The Political Destruction Left Behind After Carillion’s CollapseBy and
U.K. company involved in everything from roads to school meals
Labour says government should bring contracts back in-house
Carillion Plc, the U.K. construction and services company that collapsed under 1.6 billion pounds ($2.2 billion) of debt, was hardly a household name. But its failure puts another big problem into Prime Minister Theresa May’s already overflowing inbox.
While U.K. voters may not know the company, they relied on its products: It built hospitals and roads, maintained prisons and supplied school meals. So the government’s first problem is to ensure that those contracts -- there are around 450 of them -- continue to function. Then there are pensioners to protect, and suppliers and banks who are owed money. The company employs 43,000 people worldwide, almost 20,000 of them in the U.K.
The government’s emergency committee Cobra was due to meet to discuss the company’s collapse at 6.30 p.m. in London. In Oxfordshire, firefighters have been put on standby to help deliver meals to the county’s schools. The government said Keir Group Plc would take on Carillion’s role in building the HS2 rail line.
The longer-term issue facing ministers is that Carillion’s failure could lend weight to opposition Labour Party leader Jeremy Corbyn’s argument that such work should never have been given to the private sector in the first place. Rebecca Long-Bailey, the party’s business spokeswoman, urged the government to take over Carillion’s contracts.
“They must be prepared to bring public sector contracts back in house to ensure public services, employees, supply chain, tax payers and pension fund members are protected,” Long-Bailey said on Twitter.
Spun off from building-materials giant Tarmac in 1999, Carillion expanded over the past decade through a frenzied acquisition spree, branching out into more services along the way. As successive governments embraced outsourcing to cut spending, it became a leading provider of public services. This exposed it to riskier contracts with narrow margins and large debt financing requirements without ever fully insulating it from the cyclical construction industry.
Carillion’s spectacular fall gathered pace in July after a series of construction contracts soured. The company issued three profit warnings in six months, causing its shares to plummet 93 percent since July 7, giving it a market value of 61.1 million pounds. That same month, it brought in Keith Cochrane as chief executive, who told investors “there is no such thing as a quick fix.”
The rapid demise will hand losses to banks, bond holders and suppliers, with more than half its borrowings, in the form of an 835 million-pound loan, from lenders including Barclays Plc, Lloyds Banking Group Plc and Royal Bank of Scotland Group Plc.
Dole Out Blame
The political fallout is also gaining momentum.

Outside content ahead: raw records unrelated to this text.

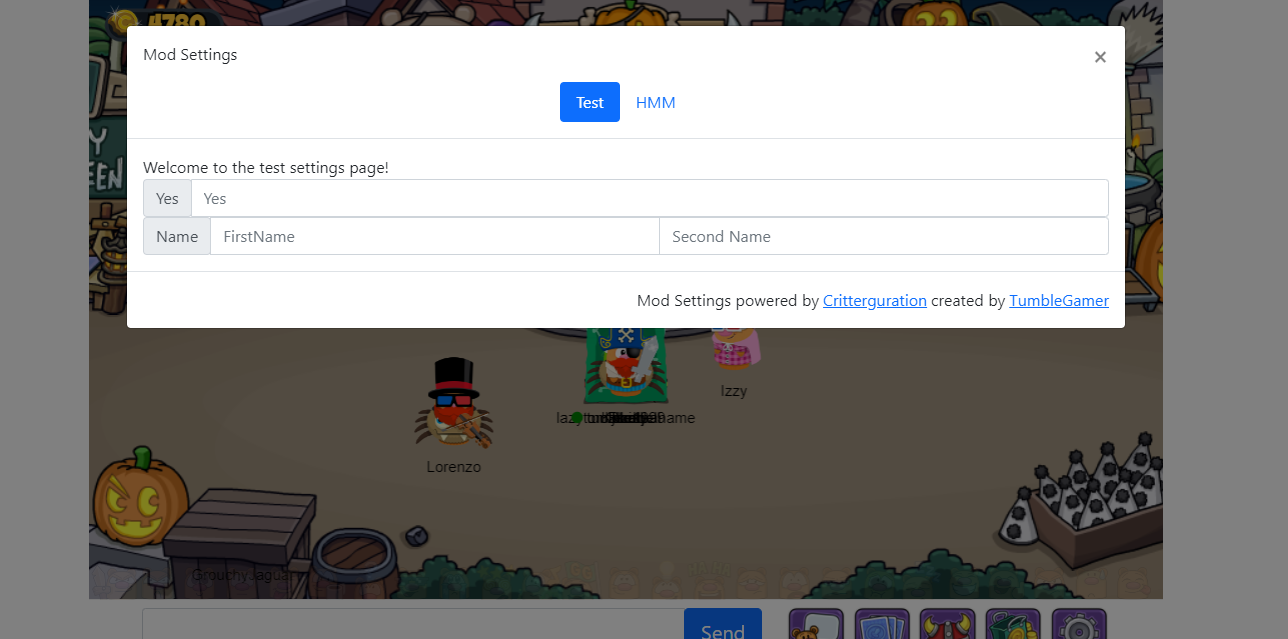
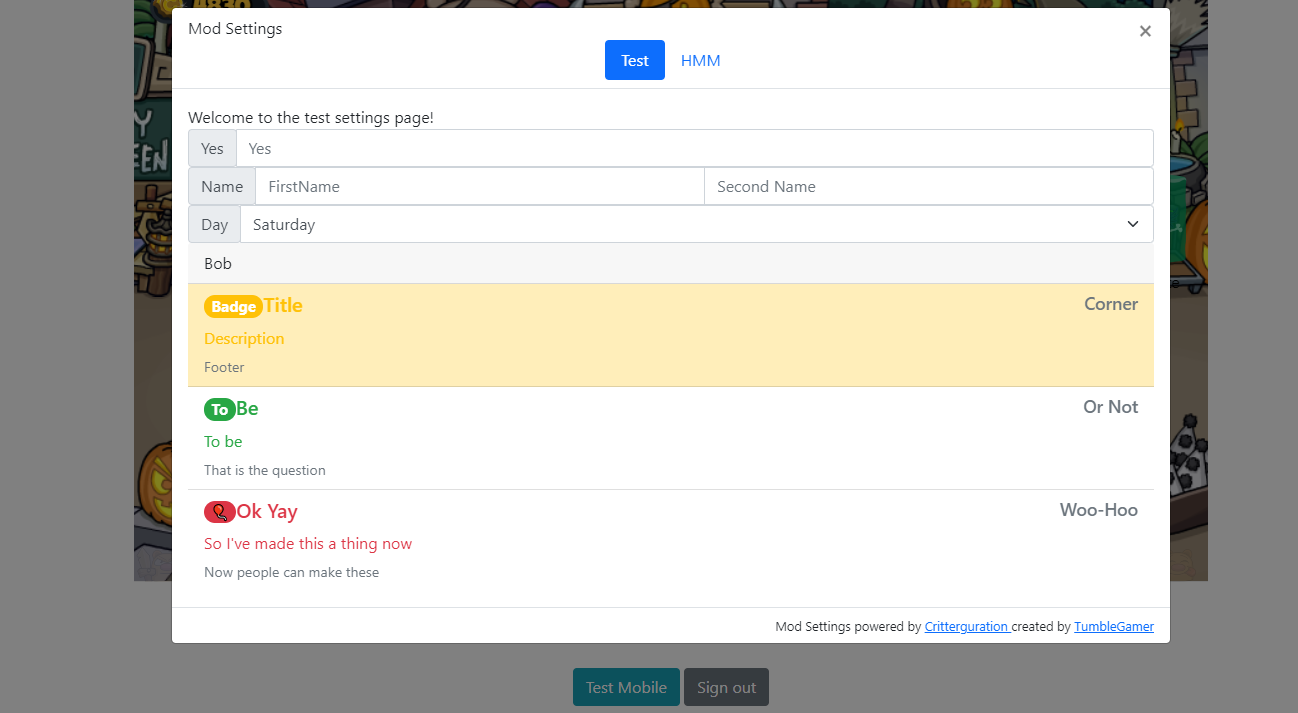
added lists and fixed drop downs

diff --git a/critterguration.user.js b/critterguration.user.js
@@ -100,7 +100,7 @@
 	function createDropdown(container, name, options, shouldSelect, onchange) {
 		let input = document.createElement("select");
 		input.placeholder = name;
-		input.classList.add("custom-select");
+		input.classList.add("form-select");
 		for (let option of options) {
 			let optionElement = document.createElement("option");
 			optionElement.value = option.value;
@@ -137,6 +137,67 @@
 		}
 	};
 
+	function addItemToListGroup(container, name, color = "secondary", description, footer, corner, badge, onclick, active) {
+		let listItem = document.createElement("a");
+		container.appendChild(listItem);
+		listItem.href = "#";
+		listItem.onclick = () => onclick();
+		listItem.classList.add("list-group-item", "list-group-item-action", "text-" + color);
+		if (active) listItem.classList.add("list-group-item-" + color);
+		if (name) {
+			let headerElm = document.createElement("div");
+			headerElm.classList.add(..."d-flex w-100 justify-content-between".split(" "));
+			listItem.appendChild(headerElm);
+			let nameElm = document.createElement("h5");
+			nameElm.classList.add("md-1", "w-100");
+			nameElm.innerText = name;
+			headerElm.appendChild(nameElm);
+			listItem.nameElm = nameElm;
+			if (badge) {
+				let badgeElm = document.createElement("span");
+				badgeElm.classList.add("badge", "rounded-pill", "bg-" + color);
+				badgeElm.innerText = badge;
+				listItem.badgeElm = badgeElm;
+				nameElm.prepend(badgeElm);
+			}
+			if (corner) {
+				let cornerElm = document.createElement("small");
+				cornerElm.classList.add("text-muted", "float-right");
+				cornerElm.innerText = corner;
+				nameElm.appendChild(cornerElm);
+			}
+		}
+		if (description) {
+			let descriptionElm = document.createElement("p");
+			descriptionElm.classList.add("mb-1");
+			descriptionElm.innerText = description;
+			listItem.descriptionElm = descriptionElm;
+			listItem.appendChild(descriptionElm);
+		}
+		if (footer) {
+			let footerElm = document.createElement("small");
+			footerElm.classList.add("text-muted");
+			footerElm.innerText = footer;
+			listItem.footerElm = footerElm;
+			listItem.appendChild(footerElm);
+		}
+		return listItem;
+	}
+
+	function createListGroup(container, name) {
+		let listGroup = document.createElement("div");
+		listGroup.classList.add("list-group", "list-group-flush");
+		if (name) {
+			let label = document.createElement("div");
+			label.classList.add("card-header");
+			label.innerText = name;
+			listGroup.appendChild(label);
+		}
+		listGroup.addItem = (...p) => addItemToListGroup(listGroup, ...p);
+		container.appendChild(listGroup);
+		return listGroup;
+	}
+
 
 	function createInputRow(container, name) {
 		let group = document.createElement("div");
@@ -166,12 +227,13 @@
 		if (tabContainer.children.length > 1) tabContainer.style.display = "flex";
 		if (tabContainer.children.length == 1) setTimeout(_ => activeTab(tab), 0);
 		content.createInputRow = name => createInputRow(content, name);
+		content.createListGroup = name => createListGroup(content, name);
 		setupCreationFunctions(content, true);
 		return content;
 	}
 
 	TumbleMod.onDocumentLoaded().then(alreadyLoaded => {
-		var options = {
+		let options = {
 			text: `<svg width="34" aria-hidden="true" focusable="false" data-prefix="fas" data-icon="cog" class="svg-inline--fa fa-cog fa-w-16" role="img" xmlns="http://www.w3.org/2000/svg" viewBox="0 0 512 512">
 			<path fill="currentColor" d="M487.4 315.7l-42.6-24.6c4.3-23.2 4.3-47 0-70.2l42.6-24.6c4.9-2.8 7.1-8.6 5.5-14-11.1-35.6-30-67.8-54.7-94.6-3.8-4.1-10-5.1-14.8-2.3L380.8 110c-17.9-15.4-38.5-27.3-60.8-35.1V25.8c0-5.6-3.9-10.5-9.4-11.7-36.7-8.2-74.3-7.8-109.2 0-5.5 1.2-9.4 6.1-9.4 11.7V75c-22.2 7.9-42.8 19.8-60.8 35.1L88.7 85.5c-4.9-2.8-11-1.9-14.8 2.3-24.7 26.7-43.6 58.9-54.7 94.6-1.7 5.4.6 11.2 5.5 14L67.3 221c-4.3 23.2-4.3 47 0 70.2l-42.6 24.6c-4.9 2.8-7.1 8.6-5.5 14 11.1 35.6 30 67.8 54.7 94.6 3.8 4.1 10 5.1 14.8 2.3l42.6-24.6c17.9 15.4 38.5 27.3 60.8 35.1v49.2c0 5.6 3.9 10.5 9.4 11.7 36.7 8.2 74.3 7.8 109.2 0 5.5-1.2 9.4-6.1 9.4-11.7v-49.2c22.2-7.9 42.8-19.8 60.8-35.1l42.6 24.6c4.9 2.8 11 1.9 14.8-2.3 24.7-26.7 43.6-58.9 54.7-94.6 1.5-5.5-.7-11.3-5.6-14.1zM256 336c-44.1 0-80-35.9-80-80s35.9-80 80-80 80 35.9 80 80-35.9 80-80 80z"></path>
 			</svg>`,

diff --git a/test.user.js b/test.user.js
@@ -49,9 +49,18 @@
 			console.log("The day is", value.text);
 		});
 
+	let testList = settingContainer.createListGroup("Bob");
+	testList.addItem("Title", "warning", "Description", "Footer", "Corner", "Badge", () => {
+		console.log("This one is the test one");
+	}, true);
+	testList.addItem("Be", "success", "To be", "That is the question", "Or Not", "To", () => {
+		console.log("Shakesphere, Of course.");
+	});
+	testList.addItem("Ok Yay", "danger", "So I've made this a thing now", "Now people can make these", "Woo-Hoo", "🎈", () => {
+		console.log("But now we are here so we can do things with it, many things.");
+	});
+
 
 	let hmmContainer = Critterguration.registerSettingsMenu({ id: "hmm", name: "HMM" });
 	hmmContainer.innerText = "Welcome to Hmm World";
-
-	Critterguration.openSettings();
 })();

Criticism of the company wasn’t limited to the opposition Labour Party. Even the Institute of Directors issued a statement attacking Carillion’s “highly inappropriate” bonus structure.
Bernard Jenkin, the Conservative lawmaker who chairs Parliament’s Public Administration Committee, told the BBC that Carillion’s failure “really shakes public confidence in the ability of the private sector to deliver public services and infrastructure.”
May’s spokesman James Slack said the company’s management should not profit from failure. Cabinet Office minister David Lidington told parliament that the Offical Receiver, who will oversee the breakup of the company, had the power to impose “severe” penalties for mismanagement. He repeated several times that shareholders, not taxpayers, will bear the brunt of the collapse.
Carillion CEO Cochrane’s warned on Sept. 29 of what was to come, telling analysts the company succumbed to its race to add projects with too many layers of management, causing it to lose sight of the risks and costs involved. Four contracts stood out in the 850 million-pound writedown Carillion booked, including a property development in Doha, two hospital contracts in the U.K., and a road-bypass around Aberdeen.
Though the company held talks over the weekend, appealing to the government for a bail-out, these are rare in Britain: The most notable in recent years took place in 2008 and 2009, when then Prime Minister Gordon Brown rescued the country’s banks, on the grounds that their collapse could have wrecked the economy. Carillion, though big, was not too big to fail.
According to Alan White, author of “Shadow State: Inside the Secret Companies that Run Britain,” concern has been growing inside government for some time about how outsourcing was working.
“Carillion could prove something of a step change in terms of how the market is perceived,” he said in an interview. “There have been scandals before, but none of have brought into relief just how important these companies now are to our public services.”
— With assistance by Christopher Jasper, Thomas Seal, Tom Freke, and Tim Ross